Sticking to Android One means that you get one of the cleanest Android experiences from any phone on the market. The only disappointment is that — at least on my review unit — the Nokia 7.2 comes with an Android Pie build pre-installed.
Everything is smooth and the lack of carrier bloatware is instantly noticeable. That said, there are momentary hiccups and minor slowdowns. Almost every app I’ve tried to run has done so admirably.
Multi-tasking might be more of an issue long term with just 4GB of RAM but things are much more easy to forgive when the entry price is so low. You may see apps refresh if left in the background for a long time but I would put that low down the list of issues on a budget smartphone.
Dial down your expectation of blistering performance day-to-day and you won’t be disappointed. There is also the bonus of solid software support, which should see the Nokia 7.2 get Android 10 soon and Android 11 at some point next year.
I mentioned during my initial hands-on that we’re starting to see far more capable cameras in budget or mid-range devices and the Nokia 7.2 continues that growing tradition. The circular camera bump includes a main 48-megapixel main sensor, 5-megapixel depth sensor, and an 8-megapixel ultra-wide-angle lens.
For me, the circular camera notch is actually more attractive in a central position than an upper right or left linear setup. It’s far less likely you’ll put a finger over one of the lenses when trying to take a photo or record some video.
The quality of photos does pale in comparison to the Pixel 3a and that awesome Google photography magic.
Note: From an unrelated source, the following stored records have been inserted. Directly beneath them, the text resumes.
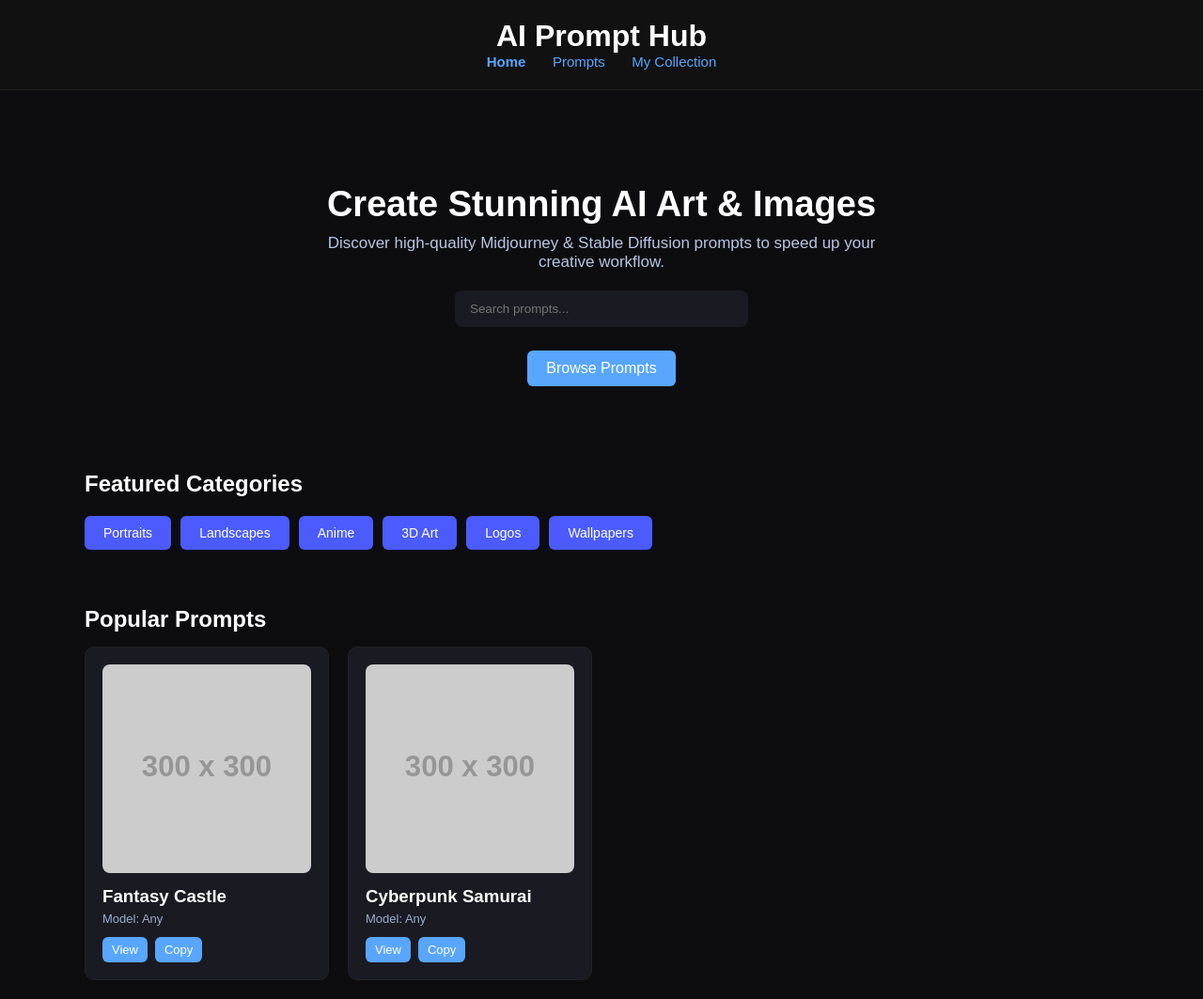
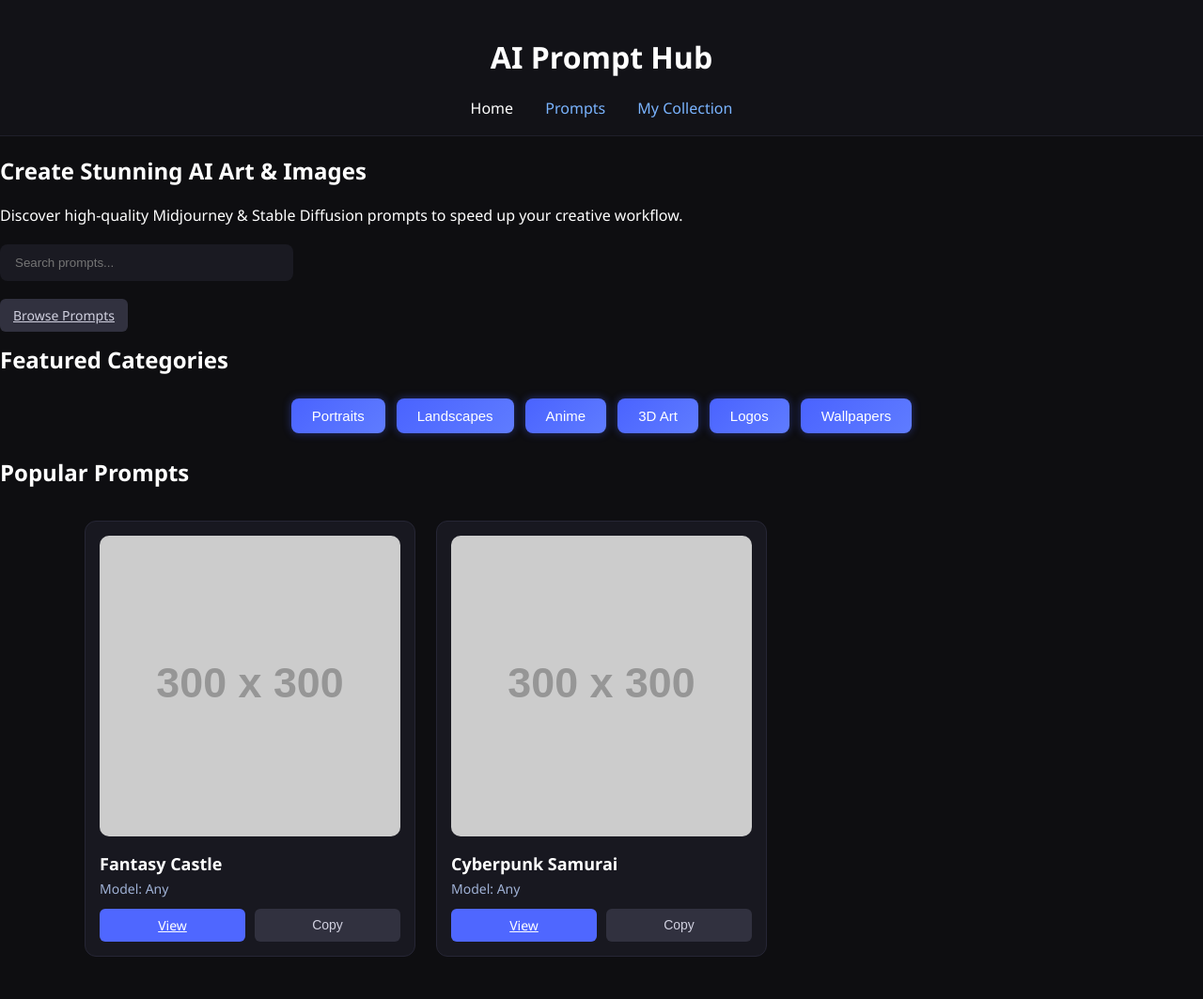
Before and after one commit to humayundanish05/hd-prompt-store, a plain HTML site: page index.html in a window 1280 px wide. Shown: the whole page at 94% size. After the commit the page ends 1038 px from the top, so only its background shows below. Drawn offline with Linux system fonts and the light colour scheme; files that its build step writes are made by us from their sources; placeholder pictures from the web are drawn by us; a script that the page names is missing.

Commit message:
Update styles.css

```diff
--- a/assets/styles.css
+++ b/assets/styles.css
@@ -1,175 +1,177 @@
-/* Global Base */
+/* PAGE BASE */
 body {
-    font-family: Arial, sans-serif;
-    background: #0d0d10;
-    color: white;
+    font-family: 'Segoe UI', sans-serif;
+    background: #0e0e11;
+    color: #ffffff;
     margin: 0;
+    padding: 0;
 }
 
-h1, h2, h3 {
-    margin: 0;
+header {
+    background: #121217;
+    padding: 18px;
+    text-align: center;
+    border-bottom: 1px solid #1f1f2a;
 }
 
-a {
-    color: #58a6ff;
+header nav a {
+    color: #7ab4ff;
+    margin: 0 15px;
+    text-decoration: none;
+    font-size: 16px;
+    transition: 0.2s;
 }
 
-/* Header */
-header {
-    background: #111;
-    padding: 20px;
-    text-align: center;
-    border-bottom: 1px solid #222;
+header nav a:hover,
+header nav a.active {
+    color: #ffffff;
 }
 
-nav a {
-    color: #58a6ff;
-    margin: 0 12px;
-    text-decoration: none;
-    font-size: 15px;
-}
-
-nav a.active {
-    font-weight: bold;
-}
-
-/* Hero Section */
-.hero {
-    text-align: center;
-    padding: 100px 20px 70px;
-}
-
-.hero-title {
-    font-size: 38px;
-    font-weight: bold;
-}
-
-.hero-sub {
-    color: #b9c6e2;
-    font-size: 17px;
-    margin-top: 10px;
-    max-width: 600px;
-    margin-inline: auto;
-}
-
-/* Buttons */
-.btn {
-    padding: 10px 20px;
-    background: #58a6ff;
-    color: white;
-    text-decoration: none;
-    border-radius: 6px;
-    display: inline-block;
-    border: none;
-    cursor: pointer;
-}
-
-.btn:hover {
-    background: #3d8eea;
-}
-
-.btn.small {
-    padding: 6px 10px;
-    font-size: 13px;
-}
-
-/* Containers */
-.container {
-    padding: 20px;
-    max-width: 1100px;
-    margin: 0 auto;
-}
-
-/* Categories */
+/* CATEGORY BUTTONS */
 .categories {
     display: flex;
-    gap: 10px;
-    margin: 20px 0;
+    justify-content: center;
+    gap: 12px;
     flex-wrap: wrap;
+    margin: 25px 0;
 }
 
 .categories button {
-    padding: 10px 20px;
+    padding: 10px 22px;
     border: none;
-    background: #4b5bfd;
+    background: linear-gradient(135deg, #4a63ff, #5f7cff);
     color: white;
-    border-radius: 6px;
+    border-radius: 8px;
     cursor: pointer;
-    font-size: 14px;
+    font-size: 15px;
+    font-weight: 500;
+    transition: 0.25s;
+    box-shadow: 0px 0px 10px rgba(72, 98, 255, 0.4);
 }
 
 .categories button:hover {
-    background: #3743c4;
+    transform: translateY(-3px);
+    background: linear-gradient(135deg, #6c83ff, #8297ff);
 }
 
-/* Grid for Prompts */
+/* GRID CONTAINER */
 .grid-container {
     display: grid;
     grid-template-columns: repeat(auto-fill, minmax(260px, 1fr));
-    gap: 20px;
+    gap: 22px;
+    padding: 20px;
+    max-width: 1100px;
+    margin: auto;
 }
 
+/* CARD DESIGN */
 .card {
-    background: #1a1a22;
-    padding: 18px;
-    border-radius: 10px;
-    border: 1px solid #222;
-    transition: transform 0.2s ease;
+    background: #181820;
+    padding: 15px;
+    border-radius: 12px;
+    border: 1px solid #262635;
+    transition: 0.25s;
+    position: relative;
 }
 
 .card:hover {
-    transform: translateY(-4px);
+    transform: translateY(-5px);
+    border-color: #3d4bff;
 }
 
 .card img {
     width: 100%;
-    border-radius: 8px;
-    margin-bottom: 10px;
+    border-radius: 10px;
+    margin-bottom: 12px;
 }
 
-/* Meta text */
-.meta {
-    color: #9aaecf;
-    font-size: 13px;
-    margin: 5px 0;
+.card h3 {
+    margin: 0;
+    font-size: 18px;
 }
 
-/* Actions row */
+.meta {
+    margin-top: 5px;
+    color: #a0b2d6;
+    font-size: 14px;
+}
+
+/* BUTTONS INSIDE CARDS */
 .actions {
     margin-top: 12px;
     display: flex;
-    gap: 8px;
+    gap: 10px;
 }
 
-/* Details Page */
-.detail-grid {
-    display: grid;
-    grid-template-columns: 1fr 1fr;
-    gap: 20px;
+.btn {
+    flex: 1;
+    padding: 8px 14px;
+    border-radius: 6px;
+    border: none;
+    cursor: pointer;
+    font-size: 14px;
+    text-align: center;
+    transition: 0.25s;
 }
 
-.hero-image {
-    width: 100%;
-    border-radius: 10px;
+.btn:first-child {
+    background: #4f67ff;
+    color: white;
 }
 
-.prompt-box {
-    background: #0b0b0f;
-    padding: 12px;
-    border-radius: 6px;
-    white-space: pre-wrap;
+.btn:first-child:hover {
+    background: #6b80ff;
 }
 
-/* Modal */
+.btn:last-child {
+    background: #31313f;
+    color: #d1d1e0;
+}
+
+.btn:last-child:hover {
+    background: #4c4c61;
+}
+
+/* MODAL */
 .modal {
     position: fixed;
     inset: 0;
     display: flex;
+    justify-content: center;
     align-items: center;
-    justify-content: center;
-    background: rgba(0,0,0,0.75);
+    background: rgba(15, 15, 20, 0.85);
+    backdrop-filter: blur(6px);
 }
 
 .modal.hidden {
     display: none;
 }
+
+.modal-content {
+    background: #1a1a23;
+    padding: 15px;
+    border-radius: 12px;
+    width: 90%;
+    max-width: 520px;
+    position: relative;
+    text-align: center;
+}
+
+.close-btn {
+    position: absolute;
+    top: 12px;
+    right: 15px;
+    font-size: 26px;
+    cursor: pointer;
+    color: #ffffff;
+    transition: 0.2s;
+}
+
+.close-btn:hover {
+    color: #ff4d4d;
+}
+
+#modalImageWrap img {
+    max-width: 100%;
+    border-radius: 10px;
+}
```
When in the 48-megapixel mode, photos are sharp, have decent colors but can be a little too over-saturated in certain lighting.
Low-light photography is one area that the Nokia 7.2 definitely improves upon. It still isn’t perfect but there is a Night Sight clone included within the camera app that manages to do better than before but doesn’t get close to the quality of the Pixel 3a’s Night Sight.
Considering the hardware, the 3,500mAh cell packed inside should provide more-than-adequate longevity. Having come from many flagship phones that have in excess of 4,000mAh packed inside, it’s refreshing to get all-day longevity with a smaller cell.
In most cases, I have managed to end the day with around 30-40% battery life remaining in my Nokia 7.2 review unit. There is plenty of headroom for the heavy mobile gamer or video viewer. There is no wireless charging but you do get fast-charging via the USB-C port.
Make no mistake, the Nokia 7.2 is a great budget Android smartphone. It has an exceptional build quality and a solid, consistent camera that although not quite up to the same level as the Pixel 3a, does give you far more options with the extra lenses and modes.
The build quality is far better in my opinion than the Pixel 3a, although the performance is a slight step down. The camera doesn’t quite get close enough but it is most definitely good enough for the vast majority of people out there.
When you look at the budget market in the US, there isn’t a great deal of competition in the sub $400 space. New competitors should be welcomed and the Nokia 7.2 is a solid addition to the US market, so much so that you should definitely consider it. There is a caveat though, as the Nokia 7.2 doesn’t work on all carriers — Verizon and Sprint being notable exceptions.
Overall, the Nokia 7.2 is a great package that continues the good work that HMD Global has been doing over the past few years. Are there better phones on the market? Sure. But there are very few mid-range devices that offer such a compelling package for under $350. If you were to pick up the Nokia 7.2 we’re sure you won’t be disappointed even if we think the Pixel 3a might be arguably a better purchase.
Where can I buy the Nokia 7.2?
The Nokia 7.2 is available on Amazon for $349 although there is a waiting time. You can also pick up the Nokia 7.2 from B&H Photo and BestBuy unlocked or for $349. All retailers have the handset available in the Charcoal and Cyan Green color options.